Sometimes, doing well on a test is as much about making sure that bad things don’t happen as it is about your pre-test strategies. Let’s face it: All of us have had the experience of getting ready to go take a big test, only to have “one of those days” when everything seems to work against us. Let’s take a look at all of the things that sometimes go wrong on test day–and at ways that you can beat those problems.
Oversleeping on test day. This one can throw off all of your plans for the day. Hoping to do some last-minute review just before the test? Or maybe you want to just do some relaxation exercises. There’s little chance of that when you oversleep. Oversleeping also makes it more likely that you’ll forget to take along something important, and will put your mind in a state of stress before you even answer the first question.
POSSIBLE SOLUTIONS: Instead of setting one alarm, set two or more. That way if you don’t hear one, maybe you’ll hear another one. Also, you’ll be more likely to get up on time if you go to bed at a decent hour. Finally, if you’re just not sure that an alarm will wake you, give someone permission to come in and physically wake you and to keep yelling and shaking you until you get up.

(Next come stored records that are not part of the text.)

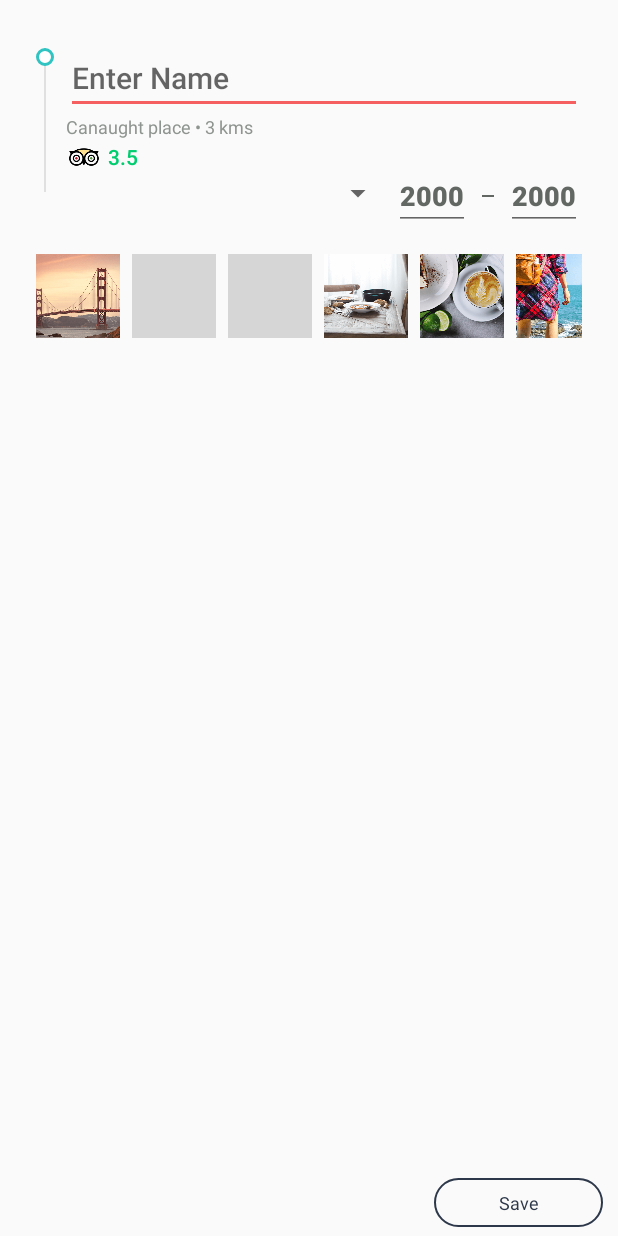
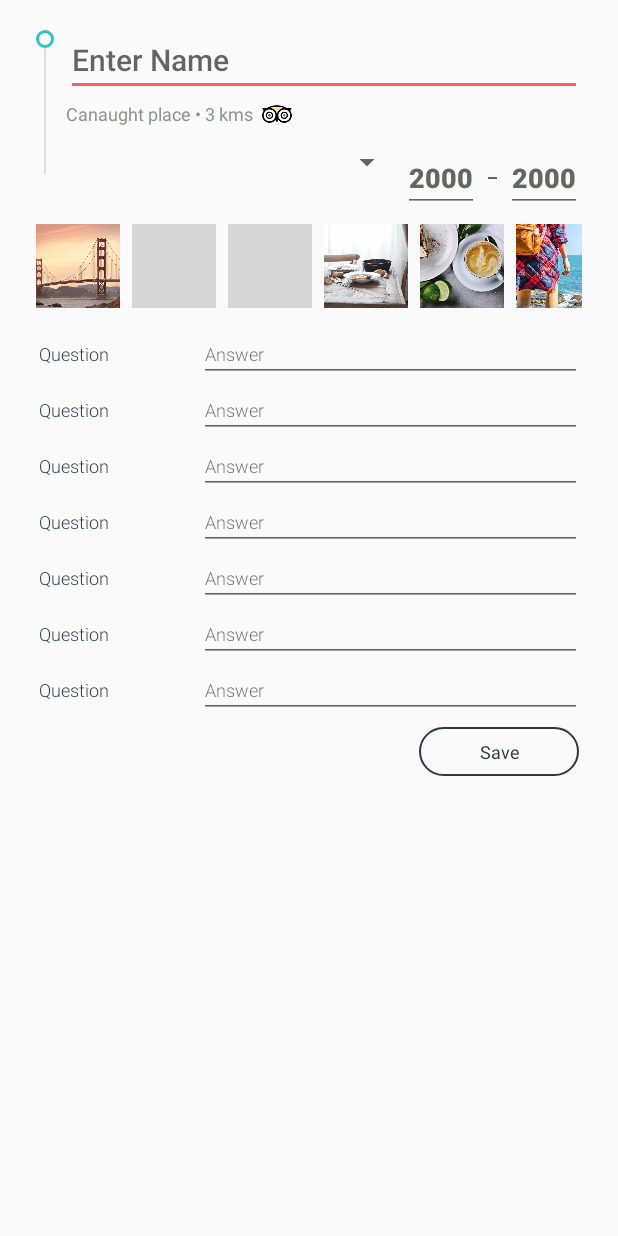
Before and after one commit to srreema/green-list, an Android app: the AddListingActivity screen opened directly, with no data from a screen before it, on a phone screen of 412 x 824 dp. Run offline under Robolectric (Android 15) with nearby library versions, the phone set to English and light mode, and no system bars; libraries missing offline, so code that uses them is left out: io.realm; 3 statements that could not run were skipped; grey boxes are pictures that could not be loaded.

Commit message:
Add Listing form UI completed.

```diff
--- a/app/src/main/java/com/styx/mobile/greenlist/ui/AddListingActivity.java
+++ b/app/src/main/java/com/styx/mobile/greenlist/ui/AddListingActivity.java
@@ -1,60 +1,51 @@
 package com.styx.mobile.greenlist.ui;
 
-import android.database.DataSetObserver;
 import android.os.Bundle;
-import android.os.PersistableBundle;
-import android.support.annotation.NonNull;
 import android.support.v7.app.AppCompatActivity;
-import android.view.View;
-import android.view.ViewGroup;
 import android.widget.ArrayAdapter;
+import android.widget.EditText;
 import android.widget.Spinner;
-import android.widget.SpinnerAdapter;
 
 import com.styx.mobile.greenlist.R;
+import com.styx.mobile.greenlist.models.Listing;
 import com.styx.mobile.greenlist.models.Type;
 
 import java.util.ArrayList;
-import java.util.Collection;
-import java.util.Date;
-import java.util.Iterator;
-import java.util.List;
-import java.util.ListIterator;
 
-import io.realm.OrderedRealmCollection;
 import io.realm.Realm;
-import io.realm.RealmBaseAdapter;
-import io.realm.RealmConfiguration;
-import io.realm.RealmModel;
-import io.realm.RealmQuery;
 import io.realm.RealmResults;
-import io.realm.Sort;
 
 public class AddListingActivity extends AppCompatActivity {
     Realm realm;
-
+    Listing newListing;
+    Spinner spinnerType;
+    EditText editTextListingName, editTextMinPrice, editTextMaxPrice;
 
     @Override
     protected void onCreate(Bundle savedInstanceState) {
         super.onCreate(savedInstanceState);
         realm = Realm.getDefaultInstance();
-
         setContentView(R.layout.activity_addlisting);
-        initalizeForm();
+        initializeUI();
     }
 
-    void initalizeForm() {
-        Spinner spinnerType = (Spinner) findViewById(R.id.spinnerType);
-        final RealmResults<Type> typeRealmResults = realm.where(Type.class).findAll();
+    void initializeUI() {
+        newListing = new Listing();
+
+        spinnerType = (Spinner) findViewById(R.id.spinnerType);
+        editTextListingName = (EditText) findViewById(R.id.editTextListingName);
+        editTextMinPrice = (EditText) findViewById(R.id.editTextMinPrice);
+        editTextMaxPrice = (EditText) findViewById(R.id.editTextMaxPrice);
 
         ArrayList<String> arrayList = new ArrayList<>();
-
-        RealmResults<Type> types = realm.where(Type.class).findAll();
-        for (Type type : types) {
+        RealmResults<Type> typeRealmResults = realm.where(Type.class).findAll();
+        for (Type type : typeRealmResults) {
             arrayList.add(type.getName());
         }
-        ArrayAdapter adapter = new ArrayAdapter(this, android.R.layout.simple_list_item_1, arrayList);
+        ArrayAdapter<String> adapter = new ArrayAdapter<>(this, android.R.layout.simple_list_item_1, arrayList);
+
         spinnerType.setAdapter(adapter);
+
     }
 
     @Override
--- a/app/src/main/res/layout/activity_addlisting.xml
+++ b/app/src/main/res/layout/activity_addlisting.xml
@@ -1,26 +1,17 @@
 <?xml version="1.0" encoding="utf-8"?>
-<RelativeLayout xmlns:android="http://schemas.android.com/apk/res/android"
+<ScrollView xmlns:android="http://schemas.android.com/apk/res/android"
     android:layout_width="match_parent"
-    android:layout_height="wrap_content"
-    android:orientation="vertical">
+    android:layout_height="match_parent">
 
     <RelativeLayout
         android:layout_width="match_parent"
         android:layout_height="wrap_content"
-        android:layout_marginBottom="0dp"
-        android:orientation="vertical"
         android:paddingLeft="24dp"
         android:paddingRight="24dp"
-        android:paddingTop="12dp">
-
-        <RelativeLayout
-            android:id="@+id/full_header_layout"
-            android:layout_width="wrap_content"
-            android:layout_height="wrap_content"
         android:paddingTop="16dp">
 
         <RelativeLayout
-                android:id="@+id/circle_layout"
+            android:id="@+id/relativeLayoutCircle"
             android:layout_width="wrap_content"
             android:layout_height="wrap_content"
             android:layout_marginRight="8dp"
@@ -39,130 +30,46 @@
                 android:background="@drawable/shape_circle_ex_red" />
         </RelativeLayout>
 
-            <LinearLayout
-                android:id="@+id/throw_header_layout"
+        <RelativeLayout
+            android:id="@+id/relativeLayoutHeader"
             android:layout_width="wrap_content"
             android:layout_height="wrap_content"
-                android:layout_toRightOf="@+id/circle_layout"
-                android:paddingBottom="8dp"
-                android:paddingLeft="0dp"
-                android:paddingRight="0dp">
-
-                <RelativeLayout
-                    android:id="@+id/header_layout"
-                    android:layout_width="wrap_content"
-                    android:layout_height="wrap_content">
+            android:layout_toRightOf="@+id/relativeLayoutCircle">
 
             <EditText
-                        android:id="@+id/tv_throw_location_name"
+                android:id="@+id/editTextName"
                 android:layout_width="match_parent"
                 android:layout_height="wrap_content"
                 android:fontFamily="@string/font_family_medium"
                 android:hint="Enter Name"
-                        android:inputType="text"
+                android:inputType="textPersonName"
                 android:maxLines="2"
                 android:textColor="@color/app_dark_100"
                 android:textSize="20sp"
                 android:textStyle="normal" />
 
-                    <TextView
-                        android:id="@+id/tv_throw_creator_name_2"
+            <RelativeLayout
+                android:layout_width="match_parent"
+                android:layout_height="wrap_content"
+                android:layout_below="@+id/linearLayoutLocation"
+                android:layout_marginTop="8dp">
+
+                <Spinner
+                    android:id="@+id/spinnerType"
+                    android:layout_width="match_parent"
+                    android:layout_height="wrap_content"
+                    android:layout_toLeftOf="@+id/linearLayoutPriceRange"
+                    android:isScrollContainer="true"
+                    android:spinnerMode="dialog" />
+
+                <LinearLayout
+                    android:id="@+id/linearLayoutPriceRange"
                     android:layout_width="wrap_content"
                     android:layout_height="wrap_content"
-                        android:layout_below="@+id/tv_throw_location_name"
-                        android:layout_centerVertical="true"
-                        android:layout_marginTop="0dp"
-                        android:fontFamily="@string/font_family_regular"
-                        android:text="Canaught place • 3 kms"
-                        android:textColor="@color/medium_green_800"
-                        android:textSize="12sp" />
-
-                    <LinearLayout
-                        android:id="@+id/tv_throw_creator_name"
-                        android:layout_width="match_parent"
-                        android:layout_height="wrap_content"
-                        android:layout_below="@+id/tv_throw_creator_name_2"
-                        android:layout_centerVertical="true"
-                        android:gravity="center_vertical">
-
-                        <ImageView
-                            android:layout_width="24dp"
-                            android:layout_height="24dp"
-                            android:layout_marginLeft="0dp"
-                            android:layout_marginRight="4dp"
-                            android:padding="2dp"
-                            android:src="@drawable/ic_ta" />
-
-                        <TextView
-                            android:layout_width="wrap_content"
-                            android:layout_height="wrap_content"
-                            android:fontFamily="@string/font_family_medium"
-                            android:text="3.5"
-                            android:textAllCaps="false"
-                            android:textColor="@color/green"
-                            android:textSize="14sp"
-                            android:textStyle="normal" />
-
-                        <TextView
-                            android:layout_width="wrap_content"
-                            android:layout_height="wrap_content"
-                            android:layout_marginLeft="24dp"
-                            android:fontFamily="@string/font_family_regular"
-                            android:text="Pay at hotel"
-                            android:textAllCaps="false"
-                            android:textColor="@color/medium_green_800"
-                            android:textSize="12sp"
-                            android:textStyle="normal"
-                            android:visibility="gone" />
-                    </LinearLayout>
-
-                    <TextView
-                        android:id="@+id/tv_throw_time"
-                        android:layout_width="wrap_content"
-                        android:layout_height="wrap_content"
-                        android:layout_below="@+id/tv_throw_creator_name"
-                        android:fontFamily="@string/font_family_light"
-                        android:text="Free WiFi, Free Cancellation, Pay at Hotel"
-                        android:textColor="@color/app_dark_100"
-                        android:textSize="12sp"
-                        android:visibility="gone" />
-
-                    <TextView
-                        android:layout_width="wrap_content"
-                        android:layout_height="wrap_content"
-                        android:layout_alignParentRight="true"
-                        android:layout_below="@+id/tv_throw_location_name"
-                        android:layout_marginTop="0dp"
-                        android:background="@drawable/shape_bg_discount"
-                        android:fontFamily="@string/font_family_medium"
-                        android:paddingBottom="4dp"
-                        android:paddingLeft="8dp"
-                        android:paddingRight="8dp"
-                        android:paddingTop="4dp"
-                        android:text="15% OFF"
-                        android:textColor="@color/white"
-                        android:textSize="10sp"
-                        android:textStyle="bold"
-                        android:visibility="gone" />
-
-                    <Spinner
-                        android:layout_width="match_parent"
-                        android:layout_height="wrap_content"
-                        android:layout_toLeftOf="@+id/asdad"
-                        android:layout_below="@+id/tv_throw_creator_name"
-                        android:id="@+id/spinnerType"
-                        android:spinnerMode="dialog"></Spinner>
-
-                    <LinearLayout
-                        android:layout_width="wrap_content"
-                        android:id="@+id/asdad"
-                        android:layout_height="wrap_content"
-                        android:layout_alignParentRight="true"
-                        android:layout_below="@+id/tv_throw_location_name"
-                        android:layout_marginTop="32dp">
+                    android:layout_alignParentRight="true">
 
                     <EditText
-                            android:id="@+id/textViewMin"
+                        android:id="@+id/editTextMinPrice"
                         android:layout_width="wrap_content"
                         android:layout_height="wrap_content"
                         android:fontFamily="@string/font_family_medium"
@@ -174,14 +81,14 @@
                         android:textStyle="bold" />
 
                     <View
-                            android:layout_width="8dp"
+                        android:layout_width="6dp"
                         android:layout_height="1dp"
                         android:layout_gravity="center_vertical"
-                            android:layout_margin="8dp"
+                        android:layout_margin="6dp"
                         android:background="@color/medium_green_900" />
 
                     <EditText
-                            android:id="@+id/textViewMax"
+                        android:id="@+id/editTextMaxPrice"
                         android:layout_width="wrap_content"
                         android:layout_height="wrap_content"
                         android:fontFamily="@string/font_family_medium"
@@ -192,15 +99,43 @@
                         android:textSize="18sp"
                         android:textStyle="bold" />
                 </LinearLayout>
+            </RelativeLayout>
+
+            <LinearLayout
+                android:id="@+id/linearLayoutLocation"
+                android:layout_width="match_parent"
+                android:layout_height="wrap_content"
+                android:layout_alignParentStart="true"
+                android:layout_below="@+id/editTextName"
+                android:gravity="center_vertical">
+
+                <TextView
+                    android:id="@+id/TextViewLocationName"
+                    android:layout_width="wrap_content"
+                    android:layout_height="wrap_content"
+                    android:layout_centerVertical="true"
+                    android:layout_marginTop="0dp"
+                    android:fontFamily="@string/font_family_regular"
+                    android:text="Canaught place • 3 kms"
+                    android:textColor="@color/medium_green_800"
+                    android:textSize="12sp" />
+
+                <ImageView
+                    android:id="@+id/imageViewLocationButton"
+                    android:layout_width="24dp"
+                    android:layout_height="24dp"
+                    android:layout_marginLeft="4dp"
+                    android:padding="2dp"
+                    android:src="@drawable/ic_ta" />
+            </LinearLayout>
 
         </RelativeLayout>
-            </LinearLayout>
 
         <LinearLayout
-                android:id="@+id/images_layout"
+            android:id="@+id/linearLayoutImages"
             android:layout_width="match_parent"
             android:layout_height="wrap_content"
-                android:layout_below="@+id/throw_header_layout">
+            android:layout_below="@+id/relativeLayoutHeader">
 
             <ImageView
                 android:id="@+id/iv_image_1"
@@ -266,15 +201,35 @@
                 android:src="@drawable/img_city_4" />
 
         </LinearLayout>
-        </RelativeLayout>
 
-    </RelativeLayout>
+        <LinearLayout
+            android:id="@+id/linearLayoutQuestionnaire"
+            android:layout_width="match_parent"
+            android:layout_height="wrap_content"
+            android:layout_below="@id/linearLayoutImages"
+            android:layout_marginTop="12dp"
+            android:orientation="vertical">
+
+            <include layout="@layout/item_question_answer" />
+
+            <include layout="@layout/item_question_answer" />
+
+            <include layout="@layout/item_question_answer" />
+
+            <include layout="@layout/item_question_answer" />
+
+            <include layout="@layout/item_question_answer" />
+
+            <include layout="@layout/item_question_answer" />
+
+            <include layout="@layout/item_question_answer" />
+        </LinearLayout>
 
         <LinearLayout
             android:layout_width="match_parent"
             android:layout_height="wrap_content"
             android:layout_alignParentBottom="true"
-        android:layout_margin="8dp"
+            android:layout_below="@+id/linearLayoutQuestionnaire"
             android:gravity="center_vertical"
             android:padding="2dp">
 
@@ -303,5 +258,5 @@
                 android:textSize="12sp" />
 
         </LinearLayout>
-
     </RelativeLayout>
+</ScrollView>
--- a/app/src/main/res/layout/item_bank_min.xml
+++ b/app/src/main/res/layout/item_bank_min.xml
@@ -22,7 +22,7 @@
             android:paddingTop="16dp">
 
             <RelativeLayout
-                android:id="@+id/circle_layout"
+                android:id="@+id/relativeLayoutCircle"
                 android:layout_width="wrap_content"
                 android:layout_height="wrap_content"
                 android:layout_marginRight="8dp"
@@ -42,10 +42,10 @@
             </RelativeLayout>
 
             <LinearLayout
-                android:id="@+id/throw_header_layout"
+                android:id="@+id/relativeLayoutHeader"
                 android:layout_width="wrap_content"
                 android:layout_height="wrap_content"
-                android:layout_toRightOf="@+id/circle_layout"
+                android:layout_toRightOf="@+id/relativeLayoutCircle"
                 android:paddingBottom="8dp"
                 android:paddingLeft="0dp"
                 android:paddingRight="0dp">
@@ -56,7 +56,7 @@
                     android:layout_height="wrap_content">
 
                     <TextView
-                        android:id="@+id/tv_throw_location_name"
+                        android:id="@+id/editTextListingName"
                         android:layout_width="wrap_content"
                         android:layout_height="wrap_content"
                         android:fontFamily="@string/font_family_medium"
@@ -66,10 +66,10 @@
                         android:textStyle="normal" />
 
                     <TextView
-                        android:id="@+id/tv_throw_creator_name_2"
+                        android:id="@+id/textViewLocation"
                         android:layout_width="wrap_content"
                         android:layout_height="wrap_content"
-                        android:layout_below="@+id/tv_throw_location_name"
+                        android:layout_below="@+id/editTextListingName"
                         android:layout_centerVertical="true"
                         android:layout_marginTop="0dp"
                         android:fontFamily="@string/font_family_regular"
@@ -78,10 +78,10 @@
                         android:textSize="12sp" />
 
                     <LinearLayout
-                        android:id="@+id/tv_throw_creator_name"
+                        android:id="@+id/linearLayoutLocation"
                         android:layout_width="match_parent"
                         android:layout_height="wrap_content"
-                        android:layout_below="@+id/tv_throw_creator_name_2"
+                        android:layout_below="@+id/textViewLocation"
                         android:layout_centerVertical="true"
                         android:gravity="center_vertical">
 
@@ -109,7 +109,7 @@
                         android:id="@+id/tv_throw_time"
                         android:layout_width="wrap_content"
                         android:layout_height="wrap_content"
-                        android:layout_below="@+id/tv_throw_creator_name"
+                        android:layout_below="@+id/linearLayoutLocation"
                         android:fontFamily="@string/font_family_light"
                         android:text="Free WiFi, Free Cancellation, Pay at Hotel"
                         android:textColor="@color/app_dark_100"
@@ -120,7 +120,7 @@
                         android:layout_width="wrap_content"
                         android:layout_height="wrap_content"
                         android:layout_alignParentRight="true"
-                        android:layout_below="@+id/tv_throw_location_name"
+                        android:layout_below="@+id/editTextListingName"
                         android:layout_marginTop="0dp"
                         android:background="@drawable/shape_bg_discount"
                         android:fontFamily="@string/font_family_medium"
@@ -138,10 +138,10 @@
             </LinearLayout>
 
             <LinearLayout
-                android:id="@+id/images_layout"
+                android:id="@+id/linearLayoutImages"
                 android:layout_width="match_parent"
                 android:layout_height="wrap_content"
-                android:layout_below="@+id/throw_header_layout">
+                android:layout_below="@+id/relativeLayoutHeader">
 
                 <ImageView
                     android:id="@+id/iv_image_1"
@@ -222,7 +222,7 @@
                 android:layout_width="wrap_content"
                 android:layout_height="wrap_content"
                 android:layout_alignParentRight="true"
-                android:layout_below="@+id/images_layout"
+                android:layout_below="@+id/linearLayoutImages"
                 android:layout_marginBottom="4dp"
                 android:layout_marginTop="8dp"
                 android:background="@drawable/shape_btn_hollow_black"
--- a/app/src/main/res/layout/item_category.xml
+++ b/app/src/main/res/layout/item_category.xml
@@ -16,7 +16,7 @@
         android:tint="@color/text_black" />
 
     <TextView
-        android:id="@+id/tv_throw_location_name"
+        android:id="@+id/editTextListingName"
         android:layout_width="match_parent"
         android:layout_height="wrap_content"
         android:layout_centerHorizontal="true"
--- /dev/null
+++ b/app/src/main/res/layout/item_question_answer.xml
@@ -0,0 +1,29 @@
+<?xml version="1.0" encoding="utf-8"?>
+<LinearLayout xmlns:android="http://schemas.android.com/apk/res/android"
+    android:layout_width="match_parent"
+    android:layout_height="wrap_content"
+    android:layout_below="@id/linearLayoutImages"
+    android:weightSum="1">
+
+    <TextView xmlns:android="http://schemas.android.com/apk/res/android"
+        android:layout_width="0dp"
+        android:layout_height="match_parent"
+        android:layout_weight=".3"
+        android:fontFamily="@string/font_family_light"
+        android:text="Question"
+        android:padding="2dp"
+        android:gravity="center_vertical"
+        android:textColor="@color/app_dark_100"
+        android:textSize="12sp" />
+
+    <EditText
+        android:layout_width="0dp"
+        android:layout_height="wrap_content"
+        android:layout_weight=".7"
+        android:fontFamily="@string/font_family_light"
+        android:hint="Answer"
+        android:inputType="text"
+        android:maxLines="1"
+        android:textColor="@color/app_dark_100"
+        android:textSize="12sp" />
+</LinearLayout>
```
Lines whose indentation alone changed are shown as unchanged.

Feeling sick to your stomach before the test. Sometimes the stress of a test can cause this; other times, it might be something physical going on inside your body.
POSSIBLE SOLUTIONS: One thing you can do is to be careful of what you eat for breakfast. For instance, a huge percentage of the population is lactose intolerant to at least some degree. So avoid milk before a test. Also, eat something for breakfast–but be careful what you eat and how much you eat. Finally, keep on hand medicines like Pepto Bismol or Maalox.
Test anxiety. This is a form of the very real psychological condition known as performance anxiety. In the test-taking context, it’s recognized when you think you know the answers, but you brain “freezes” during the test itself.
POSSIBLE SOLUTIONS: The best solution is to know the material so well that there is almost no chance of you forgetting it. That means studying, not just the day before the test, but over a period of days or even weeks. Also, learn some relaxation methods that you can use before the test. This could include breathing exercises, meditation, or just resting your eyes before the test.
Cold hands. You might not be aware of it, but cold hands can pose a problem before a big test. Think about it: Haven’t you noticed that it’s sometimes difficult to write fast when your hands are cold. This happens because our muscles contract slower whenever they’re cold.
POSSIBLE SOLUTIONS: Some instructors, especially at the college level, will allow drinks in the testing room. If so, keep a hot drink and keep your hands on it, warming them. If this is not true, then don’t be afraid to blow warm air into your hands repeatedly for five minutes before starting the test.